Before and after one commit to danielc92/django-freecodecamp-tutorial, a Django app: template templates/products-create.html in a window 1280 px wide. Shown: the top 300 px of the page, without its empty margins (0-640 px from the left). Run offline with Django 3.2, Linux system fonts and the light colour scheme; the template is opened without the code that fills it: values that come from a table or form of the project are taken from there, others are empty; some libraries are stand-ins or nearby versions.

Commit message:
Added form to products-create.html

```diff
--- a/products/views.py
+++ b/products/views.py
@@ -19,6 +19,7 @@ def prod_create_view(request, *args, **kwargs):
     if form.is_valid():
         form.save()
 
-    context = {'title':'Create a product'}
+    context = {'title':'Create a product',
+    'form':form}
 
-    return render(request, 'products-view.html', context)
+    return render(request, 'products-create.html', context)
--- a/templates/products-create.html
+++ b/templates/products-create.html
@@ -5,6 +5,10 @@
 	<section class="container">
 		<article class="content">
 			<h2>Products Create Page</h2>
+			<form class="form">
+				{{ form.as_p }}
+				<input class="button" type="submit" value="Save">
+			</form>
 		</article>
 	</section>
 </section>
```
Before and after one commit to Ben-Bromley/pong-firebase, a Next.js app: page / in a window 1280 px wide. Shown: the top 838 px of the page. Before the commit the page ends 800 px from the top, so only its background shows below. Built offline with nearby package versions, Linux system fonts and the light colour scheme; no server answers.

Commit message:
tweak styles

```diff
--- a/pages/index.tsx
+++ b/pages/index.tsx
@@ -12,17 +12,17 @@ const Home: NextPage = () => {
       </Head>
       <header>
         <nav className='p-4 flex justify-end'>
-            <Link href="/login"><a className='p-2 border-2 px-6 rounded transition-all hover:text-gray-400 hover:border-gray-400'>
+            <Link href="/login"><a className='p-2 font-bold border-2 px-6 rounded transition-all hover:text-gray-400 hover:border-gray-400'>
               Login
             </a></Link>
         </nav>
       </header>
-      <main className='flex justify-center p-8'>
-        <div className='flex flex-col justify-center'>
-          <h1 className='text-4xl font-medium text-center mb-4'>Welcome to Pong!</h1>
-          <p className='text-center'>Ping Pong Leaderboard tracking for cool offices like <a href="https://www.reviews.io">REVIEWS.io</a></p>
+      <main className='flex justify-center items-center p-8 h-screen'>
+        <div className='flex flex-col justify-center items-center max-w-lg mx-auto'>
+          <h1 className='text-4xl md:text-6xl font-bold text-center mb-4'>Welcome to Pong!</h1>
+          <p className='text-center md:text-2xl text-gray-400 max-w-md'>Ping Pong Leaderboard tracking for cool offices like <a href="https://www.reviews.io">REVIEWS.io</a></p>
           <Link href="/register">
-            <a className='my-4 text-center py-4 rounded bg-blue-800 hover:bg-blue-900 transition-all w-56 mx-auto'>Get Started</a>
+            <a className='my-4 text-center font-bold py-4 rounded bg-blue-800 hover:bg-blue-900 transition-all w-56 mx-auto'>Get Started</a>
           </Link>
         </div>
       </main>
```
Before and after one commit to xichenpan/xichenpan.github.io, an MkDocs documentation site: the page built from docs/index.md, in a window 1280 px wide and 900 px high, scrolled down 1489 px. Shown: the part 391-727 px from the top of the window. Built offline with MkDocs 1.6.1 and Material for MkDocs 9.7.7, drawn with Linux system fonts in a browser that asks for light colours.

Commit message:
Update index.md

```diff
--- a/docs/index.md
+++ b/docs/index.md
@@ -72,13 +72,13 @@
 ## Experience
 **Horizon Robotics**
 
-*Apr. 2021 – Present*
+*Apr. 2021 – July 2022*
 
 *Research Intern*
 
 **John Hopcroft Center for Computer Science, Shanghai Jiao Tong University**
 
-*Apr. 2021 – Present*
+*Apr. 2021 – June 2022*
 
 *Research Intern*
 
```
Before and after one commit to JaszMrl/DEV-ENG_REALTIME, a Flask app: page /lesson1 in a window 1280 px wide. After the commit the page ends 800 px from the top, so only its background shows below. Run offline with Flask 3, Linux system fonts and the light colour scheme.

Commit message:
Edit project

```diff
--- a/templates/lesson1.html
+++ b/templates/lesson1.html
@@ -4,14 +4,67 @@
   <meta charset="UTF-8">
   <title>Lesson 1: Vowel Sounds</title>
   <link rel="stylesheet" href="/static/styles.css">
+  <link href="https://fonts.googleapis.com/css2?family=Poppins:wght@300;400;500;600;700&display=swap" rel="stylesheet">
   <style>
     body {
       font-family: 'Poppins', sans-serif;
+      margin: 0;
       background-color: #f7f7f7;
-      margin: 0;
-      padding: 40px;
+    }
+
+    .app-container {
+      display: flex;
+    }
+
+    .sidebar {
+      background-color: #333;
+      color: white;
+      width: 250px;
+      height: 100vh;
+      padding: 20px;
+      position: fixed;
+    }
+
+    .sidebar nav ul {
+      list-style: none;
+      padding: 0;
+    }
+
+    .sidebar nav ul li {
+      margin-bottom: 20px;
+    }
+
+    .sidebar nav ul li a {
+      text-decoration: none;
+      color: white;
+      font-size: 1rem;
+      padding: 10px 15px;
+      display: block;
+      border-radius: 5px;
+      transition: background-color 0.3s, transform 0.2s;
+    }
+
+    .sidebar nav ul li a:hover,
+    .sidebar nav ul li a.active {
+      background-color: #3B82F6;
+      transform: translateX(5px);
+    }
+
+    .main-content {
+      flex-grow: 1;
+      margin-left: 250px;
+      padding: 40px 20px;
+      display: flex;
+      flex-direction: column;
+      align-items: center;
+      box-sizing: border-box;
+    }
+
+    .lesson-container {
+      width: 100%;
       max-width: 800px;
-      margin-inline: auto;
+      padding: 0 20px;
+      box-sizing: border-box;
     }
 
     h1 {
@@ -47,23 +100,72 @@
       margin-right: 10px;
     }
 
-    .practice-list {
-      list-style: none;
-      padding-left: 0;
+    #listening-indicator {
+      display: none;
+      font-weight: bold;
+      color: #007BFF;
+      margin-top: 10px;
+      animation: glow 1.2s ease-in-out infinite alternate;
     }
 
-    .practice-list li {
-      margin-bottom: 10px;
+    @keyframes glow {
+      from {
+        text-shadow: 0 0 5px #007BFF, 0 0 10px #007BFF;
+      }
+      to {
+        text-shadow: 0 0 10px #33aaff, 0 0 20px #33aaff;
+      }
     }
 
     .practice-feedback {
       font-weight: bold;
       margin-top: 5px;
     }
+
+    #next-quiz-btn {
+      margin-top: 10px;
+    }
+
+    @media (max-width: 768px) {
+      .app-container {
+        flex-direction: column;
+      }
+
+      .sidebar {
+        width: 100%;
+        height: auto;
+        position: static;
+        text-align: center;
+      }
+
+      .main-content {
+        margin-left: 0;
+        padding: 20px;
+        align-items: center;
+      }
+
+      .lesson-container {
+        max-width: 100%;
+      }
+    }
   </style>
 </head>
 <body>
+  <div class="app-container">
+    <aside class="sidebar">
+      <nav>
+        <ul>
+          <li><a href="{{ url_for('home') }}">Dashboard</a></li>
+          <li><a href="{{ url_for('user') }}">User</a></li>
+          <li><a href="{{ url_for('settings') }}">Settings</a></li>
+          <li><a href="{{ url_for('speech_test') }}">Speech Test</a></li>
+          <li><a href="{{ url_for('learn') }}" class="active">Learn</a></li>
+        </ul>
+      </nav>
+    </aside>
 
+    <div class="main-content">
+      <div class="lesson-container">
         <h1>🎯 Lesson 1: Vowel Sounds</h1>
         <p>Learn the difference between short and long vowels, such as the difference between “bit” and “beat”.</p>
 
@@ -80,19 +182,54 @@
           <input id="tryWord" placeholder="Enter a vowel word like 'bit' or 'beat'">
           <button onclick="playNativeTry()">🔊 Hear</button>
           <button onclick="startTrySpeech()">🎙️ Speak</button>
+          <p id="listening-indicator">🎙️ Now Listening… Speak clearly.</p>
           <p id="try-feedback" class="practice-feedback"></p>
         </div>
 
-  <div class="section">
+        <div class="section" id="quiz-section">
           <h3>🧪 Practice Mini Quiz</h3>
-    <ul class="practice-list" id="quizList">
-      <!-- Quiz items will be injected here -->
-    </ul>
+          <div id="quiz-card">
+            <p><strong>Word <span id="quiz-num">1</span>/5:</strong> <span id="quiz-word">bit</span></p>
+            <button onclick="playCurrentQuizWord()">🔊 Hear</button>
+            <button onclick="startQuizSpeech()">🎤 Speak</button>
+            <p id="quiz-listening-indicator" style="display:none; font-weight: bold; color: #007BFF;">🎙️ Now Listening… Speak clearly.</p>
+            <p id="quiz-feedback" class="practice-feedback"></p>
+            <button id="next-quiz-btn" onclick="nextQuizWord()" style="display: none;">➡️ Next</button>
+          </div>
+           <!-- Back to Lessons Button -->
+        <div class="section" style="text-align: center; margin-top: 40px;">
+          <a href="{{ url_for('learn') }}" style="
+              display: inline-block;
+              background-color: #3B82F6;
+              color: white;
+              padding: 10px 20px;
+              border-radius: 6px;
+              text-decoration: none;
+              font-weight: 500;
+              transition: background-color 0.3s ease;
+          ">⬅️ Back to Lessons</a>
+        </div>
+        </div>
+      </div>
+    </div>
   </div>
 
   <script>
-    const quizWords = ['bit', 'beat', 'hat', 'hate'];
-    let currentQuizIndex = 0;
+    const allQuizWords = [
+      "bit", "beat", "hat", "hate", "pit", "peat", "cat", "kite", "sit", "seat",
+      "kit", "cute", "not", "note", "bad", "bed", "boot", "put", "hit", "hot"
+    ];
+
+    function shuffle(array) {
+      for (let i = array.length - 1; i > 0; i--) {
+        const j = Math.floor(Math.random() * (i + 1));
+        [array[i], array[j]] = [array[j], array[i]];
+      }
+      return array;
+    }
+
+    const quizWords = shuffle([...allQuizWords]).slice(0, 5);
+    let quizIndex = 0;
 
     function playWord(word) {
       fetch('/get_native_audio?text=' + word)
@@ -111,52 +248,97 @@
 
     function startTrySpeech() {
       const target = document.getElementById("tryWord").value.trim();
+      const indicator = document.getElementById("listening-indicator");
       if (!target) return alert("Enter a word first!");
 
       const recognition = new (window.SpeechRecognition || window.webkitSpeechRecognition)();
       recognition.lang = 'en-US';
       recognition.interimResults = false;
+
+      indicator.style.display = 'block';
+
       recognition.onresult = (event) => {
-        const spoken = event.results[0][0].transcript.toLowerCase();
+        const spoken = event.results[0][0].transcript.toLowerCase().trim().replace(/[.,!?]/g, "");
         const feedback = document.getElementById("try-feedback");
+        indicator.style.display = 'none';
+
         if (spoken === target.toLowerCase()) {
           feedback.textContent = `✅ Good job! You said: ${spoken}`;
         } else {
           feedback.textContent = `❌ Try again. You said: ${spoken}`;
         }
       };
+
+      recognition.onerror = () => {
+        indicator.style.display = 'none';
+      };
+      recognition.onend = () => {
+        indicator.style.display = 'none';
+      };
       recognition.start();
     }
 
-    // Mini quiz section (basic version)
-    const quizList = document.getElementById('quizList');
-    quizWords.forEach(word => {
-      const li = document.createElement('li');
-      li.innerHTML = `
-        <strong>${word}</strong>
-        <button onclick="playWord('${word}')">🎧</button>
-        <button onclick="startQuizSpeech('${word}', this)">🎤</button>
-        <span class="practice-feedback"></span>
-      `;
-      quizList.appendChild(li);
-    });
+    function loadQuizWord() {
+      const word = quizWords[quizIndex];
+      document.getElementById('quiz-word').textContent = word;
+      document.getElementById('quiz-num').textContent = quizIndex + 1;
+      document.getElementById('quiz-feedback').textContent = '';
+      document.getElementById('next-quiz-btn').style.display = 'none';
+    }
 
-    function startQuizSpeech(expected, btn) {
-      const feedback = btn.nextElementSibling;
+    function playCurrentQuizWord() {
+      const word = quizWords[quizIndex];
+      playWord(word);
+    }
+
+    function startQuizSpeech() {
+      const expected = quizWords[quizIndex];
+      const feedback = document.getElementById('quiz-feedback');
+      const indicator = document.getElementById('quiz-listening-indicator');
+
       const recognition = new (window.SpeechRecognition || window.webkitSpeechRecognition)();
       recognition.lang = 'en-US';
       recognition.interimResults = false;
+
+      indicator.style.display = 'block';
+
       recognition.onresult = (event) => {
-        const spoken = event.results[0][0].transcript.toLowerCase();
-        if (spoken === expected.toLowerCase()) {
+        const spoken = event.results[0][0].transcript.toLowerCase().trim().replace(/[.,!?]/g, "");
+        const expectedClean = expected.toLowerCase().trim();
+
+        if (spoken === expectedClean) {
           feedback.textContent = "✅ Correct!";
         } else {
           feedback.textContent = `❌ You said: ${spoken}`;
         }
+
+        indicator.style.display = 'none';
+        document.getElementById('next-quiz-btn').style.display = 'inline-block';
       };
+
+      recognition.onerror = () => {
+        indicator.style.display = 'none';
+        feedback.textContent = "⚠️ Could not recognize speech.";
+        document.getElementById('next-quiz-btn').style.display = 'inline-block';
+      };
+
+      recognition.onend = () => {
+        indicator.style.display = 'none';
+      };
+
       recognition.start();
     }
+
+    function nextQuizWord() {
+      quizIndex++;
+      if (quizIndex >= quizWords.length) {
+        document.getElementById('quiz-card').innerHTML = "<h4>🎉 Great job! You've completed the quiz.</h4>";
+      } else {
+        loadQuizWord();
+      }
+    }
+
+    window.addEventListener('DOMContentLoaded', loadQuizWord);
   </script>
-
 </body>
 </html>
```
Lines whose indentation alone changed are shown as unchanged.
--*--
TASK BRIEF: Every line holding the word "items" should be copied out of the material.

EXERCISE ANSWER:
+      <main className='flex justify-center items-center p-8 h-screen'>
+        <div className='flex flex-col justify-center items-center max-w-lg mx-auto'>
+      align-items: center;
+        align-items: center;
-      <!-- Quiz items will be injected here -->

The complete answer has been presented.